Ukrainian President Volodymyr Zelenskiy said it was an honor for him to meet with Holocaust survivors, telling them on the eve of the 75th anniversary of the Auschwitz-Birkenau concentration camp's liberation that they are a living testament to the strength of humanity.
“Probably, humanity has not yet come up with the words that could describe the indestructability and strength of your spirit,” he said at a dinner on January 26 with Holocaust survivors and their families in Krakow, Poland, organized by the World Jewish Congress.
During his short speech, Zelenskiy denounced anti-Semitism and racism while speaking of the importance of protecting humanitarian values.
“Most of these memories have a common call: ‘Don’t be silent!’ The younger generation must know these stories, know about the horrors of the Holocaust in order to never allow anything like this on the planet again,” he said, receiving a standing ovation for his words.
Speaking through an interpreter, the Ukrainian president added: “You are strong and incredibly courageous. The Holocaust is named the dark period in the history of humanity. And you are the rays of sunshine that penetrated the darkness.”
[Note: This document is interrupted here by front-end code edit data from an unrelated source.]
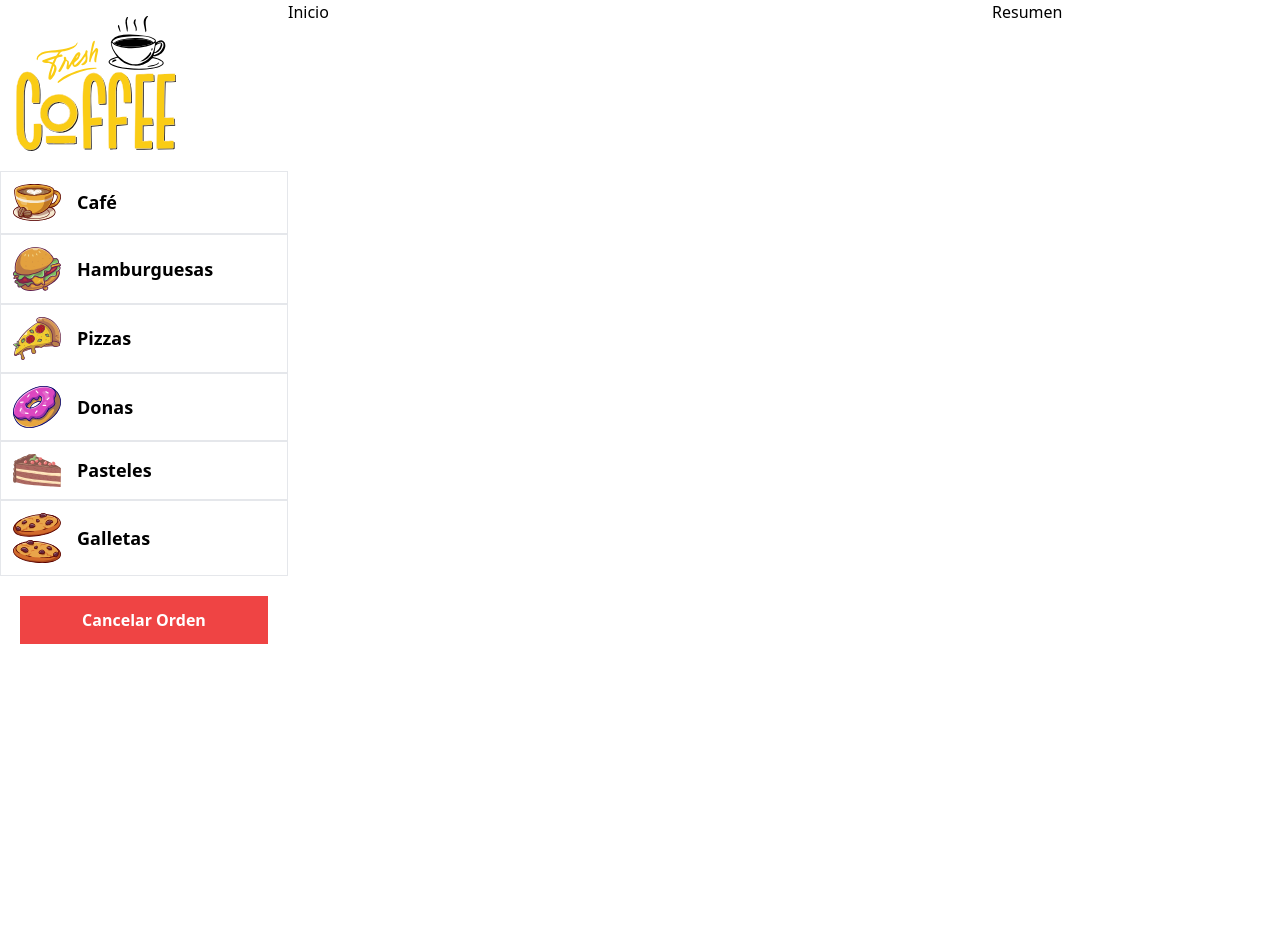
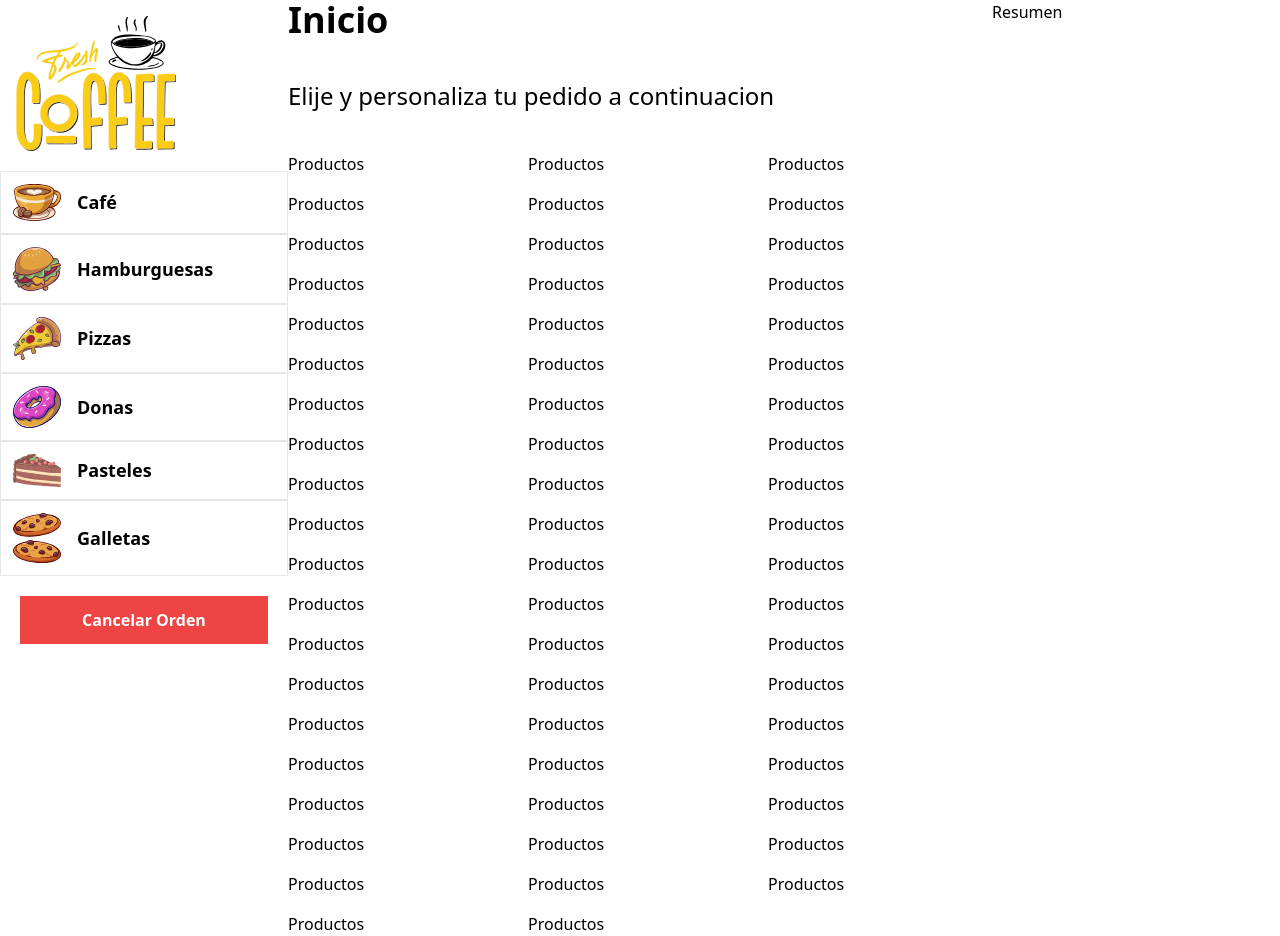
Before and after one commit to cuauhvip07/cursolaravel, a React (Vite) app in the folder react-quiosco/: page / in a window 1280 px wide. Before the commit the page ends 800 px from the top, so only its background shows below. Built offline with nearby package versions, Linux system fonts and the light colour scheme.

Commit message:
Obteniendo los productos
Se obtienen los productos de un js

```diff
--- /dev/null
+++ b/react-quiosco/src/data/productos.js
@@ -0,0 +1,419 @@
+const productos = [
+    {
+        nombre: "Café Caramel con Chocolate",
+        precio: 59.9,
+        imagen: "cafe_01",
+        categoria_id: 1,
+        id: 1
+      },
+      {
+        nombre: "Café Frio con Chocolate Grande",
+        precio: 49.9,
+        imagen: "cafe_02",
+        categoria_id: 1,
+        id: 2
+      },
+      {
+        nombre: "Latte Frio con Chocolate Grande",
+        precio: 54.9,
+        imagen: "cafe_03",
+        categoria_id: 1,
+        id: 3
+      },
+      {
+        nombre: "Latte Frio con Chocolate Grande",
+        precio: 54.9,
+        imagen: "cafe_04",
+        categoria_id: 1,
+        id: 4
+      },
+      {
+        nombre: "Malteada Fria con Chocolate Grande",
+        precio: 54.9,
+        imagen: "cafe_05",
+        categoria_id: 1,
+        id: 5
+      },
+      {
+        nombre: "Café Mocha Caliente Chico",
+        precio: 39.9,
+        imagen: "cafe_06",
+        categoria_id: 1,
+        id: 6
+      },
+      {
+        nombre: "Café Mocha Caliente Grande con Chocolate",
+        precio: 59.9,
+        imagen: "cafe_07",
+        categoria_id: 1,
+        id: 7
+      },
+      {
+        nombre: "Café Caliente Capuchino Grande",
+        precio: 59.9,
+        imagen: "cafe_08",
+        categoria_id: 1,
+        id: 8
+      },
+      {
+        nombre: "Café Mocha Caliente Mediano",
+        precio: 49.9,
+        imagen: "cafe_09",
+        categoria_id: 1,
+        id: 9
+      },
+      {
+        nombre: "Café Mocha Frio con Caramelo Mediano",
+        precio: 49.9,
+        imagen: "cafe_10",
+        categoria_id: 1,
+        id: 10
+      },
+      {
+        nombre: "Café Mocha Frio con Chocolate Mediano",
+        precio: 49.9,
+        imagen: "cafe_11",
+        categoria_id: 1,
+        id: 11
+      },
+      {
+        nombre: "Café Espresso",
+        precio: 29.9,
+        imagen: "cafe_12",
+        categoria_id: 1,
+        id: 12
+      },
+      {
+        nombre: "Café Capuchino Grande con Caramelo",
+        precio: 59.9,
+        imagen: "cafe_13",
+        categoria_id: 1,
+        id: 13
+      },
+      {
+        nombre: "Café Caramelo Grande",
+        precio: 59.9,
+        imagen: "cafe_14",
+        categoria_id: 1,
+        id: 14
+      },
+      {
+        nombre: "Paquete de 3 donas de Chocolate",
+        precio: 39.9,
+        imagen: "donas_01",
+        categoria_id: 4,
+        id: 15
+      },
+      {
+        nombre: "Paquete de 3 donas Glaseadas",
+        precio: 39.9,
+        imagen: "donas_02",
+        categoria_id: 4,
+        id: 16
+      },
+      {
+        nombre: "Dona de Fresa ",
+        precio: 19.9,
+        imagen: "donas_03",
+        categoria_id: 4,
+        id: 17
+      },
+      {
+        nombre: "Dona con Galleta de Chocolate ",
+        precio: 19.9,
+        imagen: "donas_04",
+        categoria_id: 4,
+        id: 18
+      },
+      {
+        nombre: "Dona glass con Chispas Sabor Fresa ",
+        precio: 19.9,
+        imagen: "donas_05",
+        categoria_id: 4,
+        id: 19
+      },
+      {
+        nombre: "Dona glass con Chocolate ",
+        precio: 19.9,
+        imagen: "donas_06",
+        categoria_id: 4,
+        id: 20
+      },
+      {
+        nombre: "Dona de Chocolate con MÁS Chocolate ",
+        precio: 19.9,
+        imagen: "donas_07",
+        categoria_id: 4,
+        id: 21
+      },
+      {
+        nombre: "Paquete de 3 donas de Chocolate ",
+        precio: 39.9,
+        imagen: "donas_08",
+        categoria_id: 4,
+        id: 22
+      },
+      {
+        nombre: "Paquete de 3 donas con Vainilla y Chocolate ",
+        precio: 39.9,
+        imagen: "donas_09",
+        categoria_id: 4,
+        id: 23
+      },
+      {
+        nombre: "Paquete de 6 Donas",
+        precio: 69.9,
+        imagen: "donas_10",
+        categoria_id: 4,
+        id: 24
+      },
+      {
+        nombre: "Paquete de 3 Variadas",
+        precio: 39.9,
+        imagen: "donas_11",
+        categoria_id: 4,
+        id: 25
+      },
+      {
+        nombre: "Dona Natural con Chocolate",
+        precio: 19.9,
+        imagen: "donas_12",
+        categoria_id: 4,
+        id: 26
+      },
+      {
+        nombre: "Paquete de 3 Donas de Chocolate con Chispas",
+        precio: 39.9,
+        imagen: "donas_13",
+        categoria_id: 4,
+        id: 27
+      },
+      {
+        nombre: "Dona Chocolate y Coco",
+        precio: 19.9,
+        imagen: "donas_14",
+        categoria_id: 4,
+        id: 28
+      },
+      {
+        nombre: "Paquete Galletas de Chocolate",
+        precio: 29.9,
+        imagen: "galletas_01",
+        categoria_id: 6,
+        id: 29
+      },
+      {
+        nombre: "Paquete Galletas de Chocolate y Avena",
+        precio: 39.9,
+        imagen: "galletas_02",
+        categoria_id: 6,
+        id: 30
+      },
+      {
+        nombre: "Paquete de Muffins de Vainilla",
+        precio: 39.9,
+        imagen: "galletas_03",
+        categoria_id: 6,
+        id: 31
+      },
+      {
+        nombre: "Paquete de 4 Galletas de Avena",
+        precio: 24.9,
+        imagen: "galletas_04",
+        categoria_id: 6,
+        id: 32
+      },
+      {
+        nombre: "Galletas de Mantequilla Variadas",
+        precio: 39.9,
+        imagen: "galletas_05",
+        categoria_id: 6,
+        id: 33
+      },
+      {
+        nombre: "Galletas de sabores frutales",
+        precio: 39.9,
+        imagen: "galletas_06",
+        categoria_id: 6,
+        id: 34
+      },
+      {
+        nombre: "Hamburguesa Sencilla",
+        precio: 59.9,
+        imagen: "hamburguesas_01",
+        categoria_id: 2,
+        id: 35
+      },
+      {
+        nombre: "Hamburguesa de Pollo",
+        precio: 59.9,
+        imagen: "hamburguesas_02",
+        categoria_id: 2,
+        id: 36
+      },
+      {
+        nombre: "Hamburguesa de Pollo y Chili",
+        precio: 59.9,
+        imagen: "hamburguesas_03",
+        categoria_id: 2,
+        id: 37
+      },
+      {
+        nombre: "Hamburguesa Queso y  Pepinos",
+        precio: 59.9,
+        imagen: "hamburguesas_04",
+        categoria_id: 2,
+        id: 38
+      },
+      {
+        nombre: "Hamburguesa Cuarto de Libra",
+        precio: 59.9,
+        imagen: "hamburguesas_05",
+        categoria_id: 2,
+        id: 39
+      },
+      {
+        nombre: "Hamburguesa Doble Queso",
+        precio: 69.9,
+        imagen: "hamburguesas_06",
+        categoria_id: 2,
+        id: 40
+      },
+      {
+        nombre: "Hot Dog Especial",
+        precio: 49.9,
+        imagen: "hamburguesas_07",
+        categoria_id: 2,
+        id: 41
+      },
+      {
+        nombre: "Paquete 2 Hot Dogs",
+        precio: 69.9,
+        imagen: "hamburguesas_08",
+        categoria_id: 2,
+        id: 42
+      },
+      {
+        nombre: "4 Rebanadas de Pay de Queso",
+        precio: 69.9,
+        imagen: "pastel_01",
+        categoria_id: 5,
+        id: 43
+      },
+      {
+        nombre: "Waffle Especial",
+        precio: 49.9,
+        imagen: "pastel_02",
+        categoria_id: 5,
+        id: 44
+      },
+      {
+        nombre: "Croissants De la casa",
+        precio: 39.9,
+        imagen: "pastel_03",
+        categoria_id: 5,
+        id: 45
+      },
+      {
+        nombre: "Pay de Queso",
+        precio: 19.9,
+        imagen: "pastel_04",
+        categoria_id: 5,
+        id: 46
+      },
+      {
+        nombre: "Pastel de Chocolate",
+        precio: 29.9,
+        imagen: "pastel_05",
+        categoria_id: 5,
+        id: 47
+      },
+      {
+        nombre: "Rebanada Pastel de Chocolate",
+        precio: 29.9,
+        imagen: "pastel_06",
+        categoria_id: 5,
+        id: 48
+      },
+      {
+        nombre: "Pizza Spicy con Doble Queso",
+        precio: 69.9,
+        imagen: "pizzas_01",
+        categoria_id: 3,
+        id: 49
+      },
+      {
+        nombre: "Pizza Jamón y Queso",
+        precio: 69.9,
+        imagen: "pizzas_02",
+        categoria_id: 3,
+        id: 50
+      },
+      {
+        nombre: "Pizza Doble Queso",
+        precio: 69.9,
+        imagen: "pizzas_03",
+        categoria_id: 3,
+        id: 51
+      },
+      {
+        nombre: "Pizza Especial de la Casa",
+        precio: 69.9,
+        imagen: "pizzas_04",
+        categoria_id: 3,
+        id: 52
+      },
+      {
+        nombre: "Pizza Chorizo",
+        precio: 69.9,
+        imagen: "pizzas_05",
+        categoria_id: 3,
+        id: 53
+      },
+      {
+        nombre: "Pizza Hawaiana",
+        precio: 69.9,
+        imagen: "pizzas_06",
+        categoria_id: 3,
+        id: 54
+      },
+      {
+        nombre: "Pizza Tocino",
+        precio: 69.9,
+        imagen: "pizzas_07",
+        categoria_id: 3,
+        id: 55
+      },
+      {
+        nombre: "Pizza Vegetales y Queso",
+        precio: 69.9,
+        imagen: "pizzas_08",
+        categoria_id: 3,
+        id: 56
+      },
+      {
+        nombre: "Pizza Pepperoni y Queso",
+        precio: 69.9,
+        imagen: "pizzas_09",
+        categoria_id: 3,
+        id: 57
+      },
+      {
+        nombre: "Pizza Aceitunas y Queso",
+        precio: 69.9,
+        imagen: "pizzas_10",
+        categoria_id: 3,
+        id: 58
+      },
+      {
+        nombre: "Pizza Queso, Jamón y Champiñones",
+        precio: 69.9,
+        imagen: "pizzas_11",
+        categoria_id: 3,
+        id: 59
+      }
+]
+
+export {
+    productos
+}
--- a/react-quiosco/src/layouts/components/Categoria.jsx
+++ b/react-quiosco/src/layouts/components/Categoria.jsx
@@ -3,7 +3,7 @@
 
 export default function Categoria({categoria}) {
 
-    const {icono,nombre,id} = categoria
+    const {icono,nombre} = categoria
     return (
         <div className=" flex items-center gap-4 border w-full p-3 hover:bg-amber-400 cursor-pointer">
             <img
--- /dev/null
+++ b/react-quiosco/src/layouts/components/Producto.jsx
@@ -0,0 +1,12 @@
+
+
+
+export default function Producto({producto}) {
+    const {nombre,imagen,precio} = producto
+  return (
+
+    <div>
+      Productos
+    </div>
+  )
+}
--- a/react-quiosco/src/layouts/components/Sidebar.jsx
+++ b/react-quiosco/src/layouts/components/Sidebar.jsx
@@ -17,6 +17,7 @@
         <div className=" mt-1">
             {categorias.map( categoria => (
                 <Categoria
+                    key={categoria.id} // Se debe de pasar un key siempre
                     categoria={categoria}
                 />
             ))}
--- a/react-quiosco/src/views/Inicio.jsx
+++ b/react-quiosco/src/views/Inicio.jsx
@@ -1,8 +1,23 @@
+
+import { productos } from '../data/productos'
+
+import Producto from '../layouts/components/Producto'
 
 export default function Inicio() {
+
   return (
-    <div>
-      Inicio
-    </div>
+    <>
+      <h1 className=' text-4xl font-black'>Inicio</h1>
+      <p className=' text-2xl my-10'>Elije y personaliza tu pedido a continuacion</p>
+
+      <div className=' grid gap-4 grid-cols-1 md:grid-cols-2 lg:grid-cols-3'>
+        {productos.map( producto => (
+          <Producto
+            key={producto.imagen}
+            producto={producto}
+          />
+        ))}
+      </div>
+    </>
   )
 }
```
On January 27, Zelenskiy is set to join more than 200 survivors and delegations from nearly 60 countries at the site of the former concentration camp where 1.1 million people were murdered, most of whom were Jews.
Himself of Jewish heritage, Zelenskiy has said he had family members who perished in the Holocaust.
“Hatred needs to be done away with. It needs to be uprooted. We need to get rid of hatred because this is the single greatest power that is ruining our civilization,” Zelenskiy said. "We must stop evil before it actually threatens humanity.”
He also paid tribute to the Ukrainians who risked their own lives to save Jews, calling them a source of pride.
About 10 percent of the 27,362 Righteous Among The Nations were Ukrainian gentiles, according to the World Holocaust Remembrance Center.
“I am proud that more than 2,500 Ukrainians have been honored with this high title,” the Ukrainian president said.
Zelenskiy’s speech came amid concerns over a global resurgence in anti-Semitism.
A November 2019 survey by the U.S.-based Anti-Defamation League found that about one in four Europeans harbor "pernicious and pervasive" attitudes towards Jews, compared with 19 percent of North Americans.
In Germany, 42 percent agreed that "Jews still talk too much about what happened to them in the Holocaust,” the survey findings said.
Zelenskiy also is scheduled to meet with Polish President Andrzej Duda during the visit.